The idea of humility was first introduced to me by my Religious Studies teacher, in university.  He said the humble man was the happiest man, because he could just be and appreciate life.  I didn’t quite understand, but the idea intrigued me.

My second child added to the learning.  Baby number one was a calm and very manageable baby: a testimony, I thought, to my excellent parenting skills.  Other people clearly didn’t know how to parent, I told myself when I would see a screaming child.  Then Ester came along, and shattered that illusion, humbling me in the process.

Perhaps the greatest lesson came at the age of thirty-one, when my mind snapped.  A mother of three, I was working full-time to support the family, taking courses at the university to improve my qualifications, caring for my dying sister, and trying to find time to work out and diet so I would be more appealing to my husband.  I thought I could do it all.  I couldn’t it.  The walls of my carefully constructed existence came tumbling down, and I was lost in a black abyss of nothingness, unable to function.

It was the best thing that ever happened to me.

Clawing my way out of the pit of despair, I came upon this quote (author unknown):

I turned to God when my foundation was shaking, only to find that God was shaking my foundation.

“Get off your high horse, and come down to earth where you can be more useful!”  Not God’s words, but my interpretation.

Do you know what I discovered?  Letting go of having to be the best meant I could start to celebrate the successes of others rather than try to bring them down – a much more rewarding use of my energy.

Oh, and I let go of the fear of not being good enough.

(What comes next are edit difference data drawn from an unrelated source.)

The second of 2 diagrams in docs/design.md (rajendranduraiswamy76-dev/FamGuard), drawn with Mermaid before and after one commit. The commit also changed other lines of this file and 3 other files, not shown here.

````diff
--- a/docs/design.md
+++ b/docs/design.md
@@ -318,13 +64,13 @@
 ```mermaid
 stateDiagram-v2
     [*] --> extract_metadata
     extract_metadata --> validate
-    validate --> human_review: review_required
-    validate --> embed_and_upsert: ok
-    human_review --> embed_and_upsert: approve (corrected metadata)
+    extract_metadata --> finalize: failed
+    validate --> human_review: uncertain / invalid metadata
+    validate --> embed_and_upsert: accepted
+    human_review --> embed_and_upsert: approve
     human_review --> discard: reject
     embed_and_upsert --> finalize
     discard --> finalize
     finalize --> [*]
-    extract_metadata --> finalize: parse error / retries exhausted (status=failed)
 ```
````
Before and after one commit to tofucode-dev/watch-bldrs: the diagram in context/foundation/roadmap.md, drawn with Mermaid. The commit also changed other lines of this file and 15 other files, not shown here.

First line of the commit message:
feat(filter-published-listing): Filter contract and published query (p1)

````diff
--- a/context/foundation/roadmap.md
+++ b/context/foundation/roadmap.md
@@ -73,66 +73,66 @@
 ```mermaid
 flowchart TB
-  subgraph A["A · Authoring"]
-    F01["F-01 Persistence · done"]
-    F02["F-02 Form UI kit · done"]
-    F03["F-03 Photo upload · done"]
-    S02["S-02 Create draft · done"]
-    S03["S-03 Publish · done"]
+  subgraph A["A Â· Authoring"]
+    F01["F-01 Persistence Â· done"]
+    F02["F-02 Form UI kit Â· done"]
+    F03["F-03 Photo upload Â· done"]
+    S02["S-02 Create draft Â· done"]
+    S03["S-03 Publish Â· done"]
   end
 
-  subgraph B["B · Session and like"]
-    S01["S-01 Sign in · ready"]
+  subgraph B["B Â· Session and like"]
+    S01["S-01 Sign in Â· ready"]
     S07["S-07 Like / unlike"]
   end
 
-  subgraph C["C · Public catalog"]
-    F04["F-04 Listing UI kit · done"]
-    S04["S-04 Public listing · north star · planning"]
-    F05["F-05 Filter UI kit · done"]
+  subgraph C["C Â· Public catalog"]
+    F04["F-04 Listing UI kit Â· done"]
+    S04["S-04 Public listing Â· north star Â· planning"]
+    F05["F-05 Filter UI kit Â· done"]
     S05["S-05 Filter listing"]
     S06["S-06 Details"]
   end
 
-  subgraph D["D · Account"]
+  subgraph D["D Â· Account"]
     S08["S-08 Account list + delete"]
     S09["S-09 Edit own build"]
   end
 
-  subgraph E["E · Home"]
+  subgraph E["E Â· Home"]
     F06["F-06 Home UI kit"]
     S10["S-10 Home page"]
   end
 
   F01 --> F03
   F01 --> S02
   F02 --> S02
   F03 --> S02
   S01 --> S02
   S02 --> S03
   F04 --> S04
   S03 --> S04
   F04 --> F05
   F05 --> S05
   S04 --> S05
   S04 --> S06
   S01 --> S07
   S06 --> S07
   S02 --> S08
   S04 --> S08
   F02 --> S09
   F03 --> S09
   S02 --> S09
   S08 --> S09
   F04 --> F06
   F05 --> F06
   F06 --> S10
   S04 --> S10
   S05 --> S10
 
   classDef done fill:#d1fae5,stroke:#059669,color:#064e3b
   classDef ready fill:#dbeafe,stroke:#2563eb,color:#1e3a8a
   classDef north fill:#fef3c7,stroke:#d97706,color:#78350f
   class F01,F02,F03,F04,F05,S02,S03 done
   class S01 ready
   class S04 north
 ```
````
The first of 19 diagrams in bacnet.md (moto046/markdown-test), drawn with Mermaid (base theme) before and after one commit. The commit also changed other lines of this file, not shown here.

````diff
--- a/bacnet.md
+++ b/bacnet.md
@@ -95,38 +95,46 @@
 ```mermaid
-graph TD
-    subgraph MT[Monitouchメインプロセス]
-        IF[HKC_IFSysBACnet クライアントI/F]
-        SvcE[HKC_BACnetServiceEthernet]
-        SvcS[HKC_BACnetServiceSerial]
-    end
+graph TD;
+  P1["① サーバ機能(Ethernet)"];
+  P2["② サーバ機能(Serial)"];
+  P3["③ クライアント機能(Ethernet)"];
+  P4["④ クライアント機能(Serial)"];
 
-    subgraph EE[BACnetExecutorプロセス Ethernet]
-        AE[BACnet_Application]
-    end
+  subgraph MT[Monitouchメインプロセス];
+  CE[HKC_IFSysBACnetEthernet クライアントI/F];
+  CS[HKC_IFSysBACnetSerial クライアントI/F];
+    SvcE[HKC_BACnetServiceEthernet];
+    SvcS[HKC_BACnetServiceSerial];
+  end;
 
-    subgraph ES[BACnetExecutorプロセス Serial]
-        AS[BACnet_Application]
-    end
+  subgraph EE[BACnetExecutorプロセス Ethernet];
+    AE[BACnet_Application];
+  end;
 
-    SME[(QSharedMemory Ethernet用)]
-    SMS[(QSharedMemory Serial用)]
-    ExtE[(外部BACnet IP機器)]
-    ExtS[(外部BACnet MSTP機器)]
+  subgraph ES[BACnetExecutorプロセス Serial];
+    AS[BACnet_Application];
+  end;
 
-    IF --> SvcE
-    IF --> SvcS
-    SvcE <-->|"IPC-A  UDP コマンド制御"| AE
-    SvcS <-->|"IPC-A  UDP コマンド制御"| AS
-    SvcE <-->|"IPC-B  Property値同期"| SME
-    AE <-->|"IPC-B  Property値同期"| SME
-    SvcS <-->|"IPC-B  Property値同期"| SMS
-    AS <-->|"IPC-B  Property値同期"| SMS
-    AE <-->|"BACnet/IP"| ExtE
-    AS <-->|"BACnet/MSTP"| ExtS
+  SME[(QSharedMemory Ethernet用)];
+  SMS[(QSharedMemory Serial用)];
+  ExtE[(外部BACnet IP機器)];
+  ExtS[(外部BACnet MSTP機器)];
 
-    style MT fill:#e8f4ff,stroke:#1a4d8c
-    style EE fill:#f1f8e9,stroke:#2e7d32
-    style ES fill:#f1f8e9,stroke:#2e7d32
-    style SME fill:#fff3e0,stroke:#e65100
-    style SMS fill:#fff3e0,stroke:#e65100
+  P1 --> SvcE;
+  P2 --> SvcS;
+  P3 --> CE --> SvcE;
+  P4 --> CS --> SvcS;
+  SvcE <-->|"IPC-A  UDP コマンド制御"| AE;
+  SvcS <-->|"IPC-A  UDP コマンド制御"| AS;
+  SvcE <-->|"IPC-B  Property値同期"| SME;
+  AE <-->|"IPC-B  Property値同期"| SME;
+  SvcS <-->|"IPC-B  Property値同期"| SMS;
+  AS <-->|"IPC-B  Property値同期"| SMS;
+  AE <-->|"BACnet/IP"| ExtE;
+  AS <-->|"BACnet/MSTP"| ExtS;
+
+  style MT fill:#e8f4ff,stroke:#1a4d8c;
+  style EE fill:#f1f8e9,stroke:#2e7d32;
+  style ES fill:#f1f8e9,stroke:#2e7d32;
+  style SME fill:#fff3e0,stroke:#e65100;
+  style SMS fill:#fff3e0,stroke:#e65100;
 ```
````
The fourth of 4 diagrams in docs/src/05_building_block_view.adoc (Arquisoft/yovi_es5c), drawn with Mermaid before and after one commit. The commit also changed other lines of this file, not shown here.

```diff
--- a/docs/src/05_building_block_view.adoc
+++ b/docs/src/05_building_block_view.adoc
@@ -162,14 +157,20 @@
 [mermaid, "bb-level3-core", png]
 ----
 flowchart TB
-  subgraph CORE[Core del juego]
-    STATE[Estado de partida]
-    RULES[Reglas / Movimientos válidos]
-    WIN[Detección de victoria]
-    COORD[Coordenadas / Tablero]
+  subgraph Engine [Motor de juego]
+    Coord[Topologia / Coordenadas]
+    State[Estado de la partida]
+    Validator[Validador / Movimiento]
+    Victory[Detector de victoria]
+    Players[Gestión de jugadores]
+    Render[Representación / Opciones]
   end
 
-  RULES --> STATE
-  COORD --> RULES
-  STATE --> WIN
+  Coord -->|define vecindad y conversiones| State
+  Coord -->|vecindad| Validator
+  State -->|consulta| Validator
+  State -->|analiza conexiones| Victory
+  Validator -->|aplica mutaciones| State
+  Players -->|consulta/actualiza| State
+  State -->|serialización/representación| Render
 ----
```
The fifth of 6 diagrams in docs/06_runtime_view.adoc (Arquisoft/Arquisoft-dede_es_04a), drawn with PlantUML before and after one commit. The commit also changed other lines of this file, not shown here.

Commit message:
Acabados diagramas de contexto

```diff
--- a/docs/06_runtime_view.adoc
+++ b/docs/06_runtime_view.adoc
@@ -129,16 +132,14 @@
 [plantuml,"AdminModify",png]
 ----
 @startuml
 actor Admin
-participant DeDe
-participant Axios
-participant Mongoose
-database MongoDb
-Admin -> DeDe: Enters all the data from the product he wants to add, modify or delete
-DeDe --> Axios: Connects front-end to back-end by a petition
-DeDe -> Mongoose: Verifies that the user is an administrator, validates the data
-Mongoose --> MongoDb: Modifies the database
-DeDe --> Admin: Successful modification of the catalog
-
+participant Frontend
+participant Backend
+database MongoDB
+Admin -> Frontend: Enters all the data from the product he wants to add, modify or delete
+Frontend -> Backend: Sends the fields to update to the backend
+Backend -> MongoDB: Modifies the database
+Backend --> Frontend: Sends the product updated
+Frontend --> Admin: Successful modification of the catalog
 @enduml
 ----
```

In fact, I decided that I am good enough.

No, scratch that.  I am good.

Wait, even that is overstated.

I am!